**ASSIGNMENT:** Restate the listing word for word; omit the images.
········
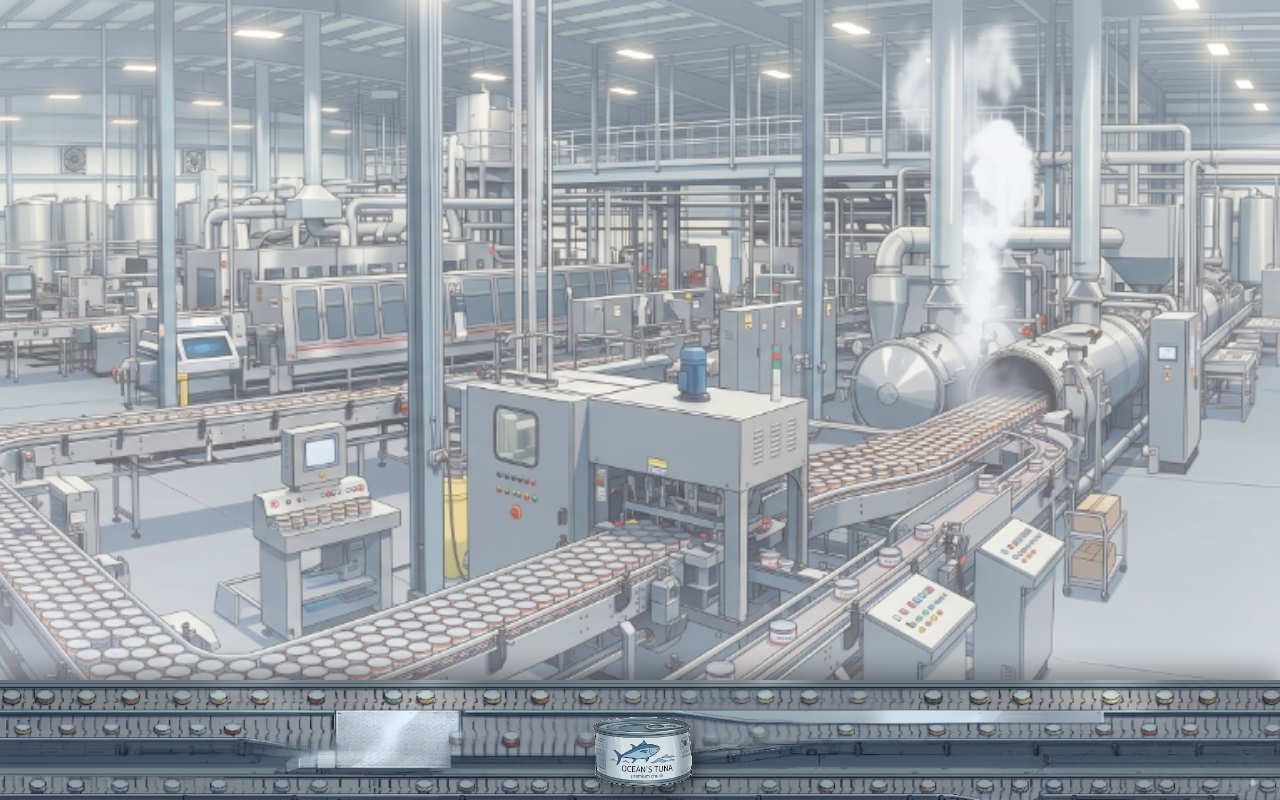
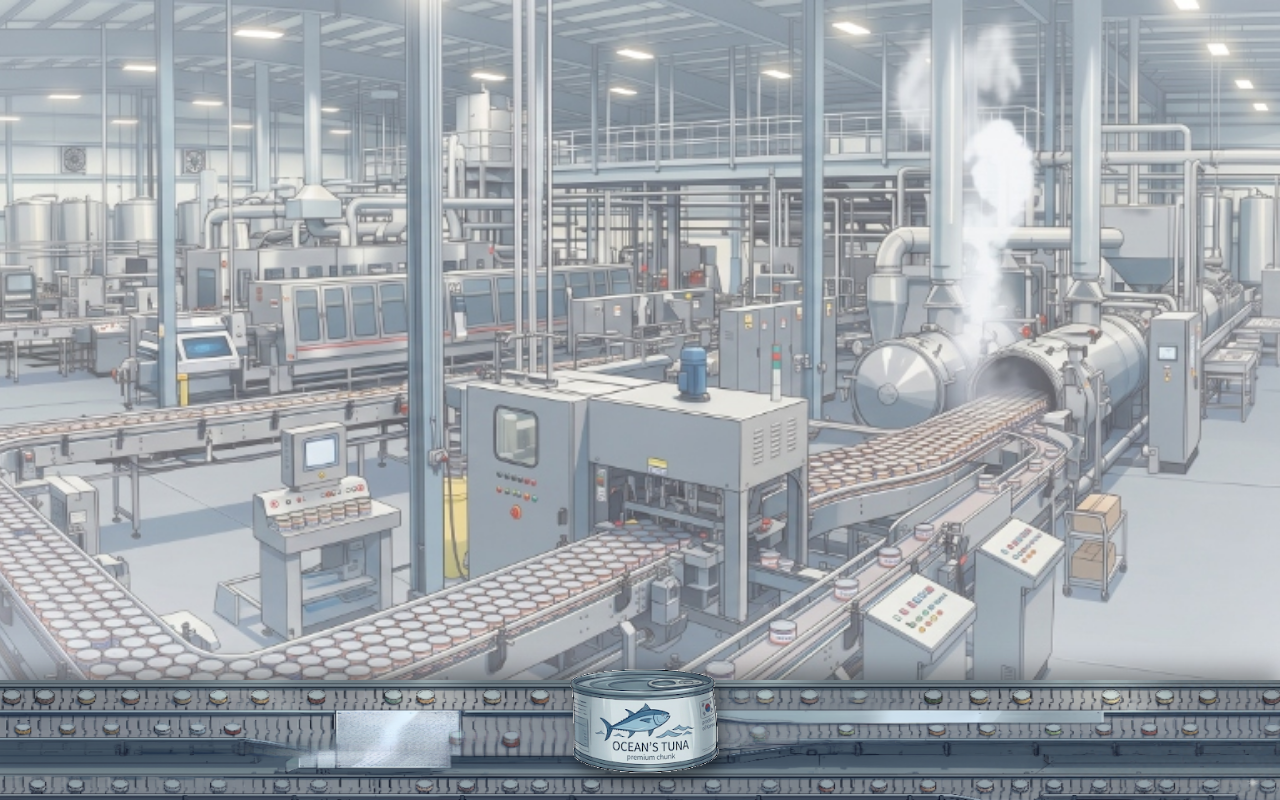
Before and after one commit to Yejin20181292/Tuna-Rain, a Vue app: page / in a window 1280 px wide. Built offline with nearby package versions, Linux system fonts and the light colour scheme.

Commit message:
사이즈 키우고 상단으로 올림

```diff
--- a/src/App.vue
+++ b/src/App.vue
@@ -132,16 +132,16 @@ onMounted(() => {
   left: 0;
   width: 100%;
   height: 100%;
-  overflow: hidden;
+  overflow: visible; /* Prevent the larger can from being clipped at the top */
   pointer-events: none;
 }
 
 .tuna-can-static {
   position: absolute;
-  bottom: 12px; /* Adjust this value so the larger can sits precisely on the guide rail track */
+  bottom: 25px; /* Moved slightly upwards as requested */
   left: 50%;
   transform: translateX(-50%);
-  height: 75px; /* Larger size as requested */
+  height: 112px; /* 1.5x larger than 75px */
 }
 
 .tuna-can-static img {
```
········
**WRITTEN ANSWER:**
Before and after one commit to Yejin20181292/Tuna-Rain, a Vue app: page / in a window 1280 px wide. Built offline with nearby package versions, Linux system fonts and the light colour scheme.

Commit message:
사이즈 키우고 상단으로 올림

```diff
--- a/src/App.vue
+++ b/src/App.vue
@@ -132,16 +132,16 @@ onMounted(() => {
   left: 0;
   width: 100%;
   height: 100%;
-  overflow: hidden;
+  overflow: visible; /* Prevent the larger can from being clipped at the top */
   pointer-events: none;
 }
 
 .tuna-can-static {
   position: absolute;
-  bottom: 12px; /* Adjust this value so the larger can sits precisely on the guide rail track */
+  bottom: 25px; /* Moved slightly upwards as requested */
   left: 50%;
   transform: translateX(-50%);
-  height: 75px; /* Larger size as requested */
+  height: 112px; /* 1.5x larger than 75px */
 }
 
 .tuna-can-static img {
```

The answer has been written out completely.